Core Curriculum (Professional Studies' Students)

Core courses–are those courses, which, in the liberal arts tradition, ensure the degree-seeking student a well-rounded education. All degree-seeking students have the following core course requirements (42 hours total):

Writing COMP C119 3
Philosophy PHIL C122 3
Religious Studies RELS C119 3
Literature LIT C260 3
Liberal Arts and Sciences:    
Social Sciences HIST C119 3
Two social science electives from two different disciplines 6
Mathematics MATH C112 3
Natural Science science elective 3
Arts/Humanities fine arts elective 3
literature elective   3
philosophy elective   3
religious studies elective   3
Liberal Arts elective   3

Free electives are those courses chosen from among all offerings, which the student may schedule for enrichment or professional development. 


Transfer work:

  1. Remedial work taken at Loyola or at other institutions will not apply to Humanities and Natural Sciences degree programs.

  2. The dean’s office will determine the applicability of the student’s transfer credit as accepted by the Office of Admissions to the Humanities and Natural Sciences degree programs.


  1. Students may not go back and do freshman-level work in a subject in which they have already successfully completed a more advanced course.

  2. No more than 20 hours may be taken in any one semester without the authorization of the dean. No more than six hours may be taken in any one summer term without authorization of the dean.

  3. Humanities and Natural Sciences students must obtain prior written permission of their adviser and/or department chair and the dean in order to take courses at another university (summer school, study abroad, etc.). Permission will not be given to students on academic probation.

  4. Intensive Weekend courses are not open to Humanities and Natural Sciences degree-seeking students.
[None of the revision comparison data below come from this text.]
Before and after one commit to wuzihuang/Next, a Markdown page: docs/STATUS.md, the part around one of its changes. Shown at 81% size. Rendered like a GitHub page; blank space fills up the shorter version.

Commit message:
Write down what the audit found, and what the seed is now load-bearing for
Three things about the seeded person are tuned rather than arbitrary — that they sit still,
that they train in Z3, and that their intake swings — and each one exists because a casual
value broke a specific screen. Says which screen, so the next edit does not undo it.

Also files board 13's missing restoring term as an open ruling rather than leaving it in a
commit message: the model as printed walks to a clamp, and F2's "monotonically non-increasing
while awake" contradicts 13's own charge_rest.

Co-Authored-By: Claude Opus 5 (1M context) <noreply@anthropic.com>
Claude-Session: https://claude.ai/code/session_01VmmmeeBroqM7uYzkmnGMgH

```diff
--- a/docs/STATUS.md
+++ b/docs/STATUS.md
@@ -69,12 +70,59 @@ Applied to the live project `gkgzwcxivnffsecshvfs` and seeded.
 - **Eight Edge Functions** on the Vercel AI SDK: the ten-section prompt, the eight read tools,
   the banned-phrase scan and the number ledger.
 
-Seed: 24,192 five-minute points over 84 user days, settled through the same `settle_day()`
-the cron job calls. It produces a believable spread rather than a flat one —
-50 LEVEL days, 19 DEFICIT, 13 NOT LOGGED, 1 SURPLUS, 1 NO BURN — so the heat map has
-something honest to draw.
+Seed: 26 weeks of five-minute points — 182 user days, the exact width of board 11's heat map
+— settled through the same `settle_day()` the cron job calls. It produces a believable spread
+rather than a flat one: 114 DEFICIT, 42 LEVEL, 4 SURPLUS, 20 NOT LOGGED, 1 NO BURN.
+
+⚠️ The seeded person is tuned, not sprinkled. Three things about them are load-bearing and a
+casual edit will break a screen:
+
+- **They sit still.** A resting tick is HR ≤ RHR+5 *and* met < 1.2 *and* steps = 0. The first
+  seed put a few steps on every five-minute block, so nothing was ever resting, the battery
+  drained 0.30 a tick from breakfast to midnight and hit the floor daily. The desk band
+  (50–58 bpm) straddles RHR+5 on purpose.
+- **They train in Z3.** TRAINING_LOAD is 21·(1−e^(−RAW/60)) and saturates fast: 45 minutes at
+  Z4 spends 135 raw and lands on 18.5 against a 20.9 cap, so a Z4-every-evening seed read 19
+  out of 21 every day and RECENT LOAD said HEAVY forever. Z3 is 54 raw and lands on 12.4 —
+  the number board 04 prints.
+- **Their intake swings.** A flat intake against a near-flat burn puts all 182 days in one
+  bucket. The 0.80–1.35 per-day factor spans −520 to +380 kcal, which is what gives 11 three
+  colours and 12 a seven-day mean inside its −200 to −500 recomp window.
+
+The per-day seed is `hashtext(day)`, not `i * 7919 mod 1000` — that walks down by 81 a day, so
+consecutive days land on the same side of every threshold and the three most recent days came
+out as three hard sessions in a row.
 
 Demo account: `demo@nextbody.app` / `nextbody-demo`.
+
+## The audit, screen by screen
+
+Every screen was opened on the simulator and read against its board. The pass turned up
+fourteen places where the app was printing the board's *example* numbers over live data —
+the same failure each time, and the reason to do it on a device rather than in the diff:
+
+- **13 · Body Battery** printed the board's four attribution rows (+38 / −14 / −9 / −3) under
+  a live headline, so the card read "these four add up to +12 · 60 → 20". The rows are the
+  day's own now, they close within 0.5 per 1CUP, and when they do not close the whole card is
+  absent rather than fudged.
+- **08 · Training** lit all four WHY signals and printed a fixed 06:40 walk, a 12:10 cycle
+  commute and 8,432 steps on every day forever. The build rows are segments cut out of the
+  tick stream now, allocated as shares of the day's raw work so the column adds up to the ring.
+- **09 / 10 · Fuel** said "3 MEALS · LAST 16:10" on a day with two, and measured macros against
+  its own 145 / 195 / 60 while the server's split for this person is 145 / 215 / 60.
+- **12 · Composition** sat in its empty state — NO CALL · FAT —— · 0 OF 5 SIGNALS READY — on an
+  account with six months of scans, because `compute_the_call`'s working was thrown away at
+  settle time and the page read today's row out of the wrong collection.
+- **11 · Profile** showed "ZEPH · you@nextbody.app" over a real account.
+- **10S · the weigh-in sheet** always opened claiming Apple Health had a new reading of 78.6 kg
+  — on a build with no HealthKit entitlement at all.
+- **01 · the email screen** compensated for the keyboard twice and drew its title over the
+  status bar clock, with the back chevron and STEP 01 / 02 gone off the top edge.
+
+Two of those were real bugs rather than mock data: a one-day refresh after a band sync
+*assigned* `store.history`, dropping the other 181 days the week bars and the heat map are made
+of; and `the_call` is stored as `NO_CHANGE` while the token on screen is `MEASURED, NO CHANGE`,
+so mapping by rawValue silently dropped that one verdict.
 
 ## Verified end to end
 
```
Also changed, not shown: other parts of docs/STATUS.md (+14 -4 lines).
  5. Courses in physical education will not apply to the degree programs in Humanities and Natural Sciences.


Qualified students who have completed two full semesters of their freshman year and have earned a minimum GPA of 3.0 may pursue two majors within the College of Humanities and Natural Sciences. Such students must successfully complete the Common Curriculum requirements of the first major as well as the major and named adjunct requirements for both declared degree programs of study as set forth in the Undergraduate Bulletin.Students must successfully complete the comprehensive examination requirements for both majors if the departments require a comprehensive examination.Students who complete the requirements for two majors will receive only one degree from Loyola. However, the transcript will indicate which bachelor’s degree (B.A. or B.S.) was awarded as well as the two majors which were completed.Students interested in pursuing a double major should consult with the associate dean.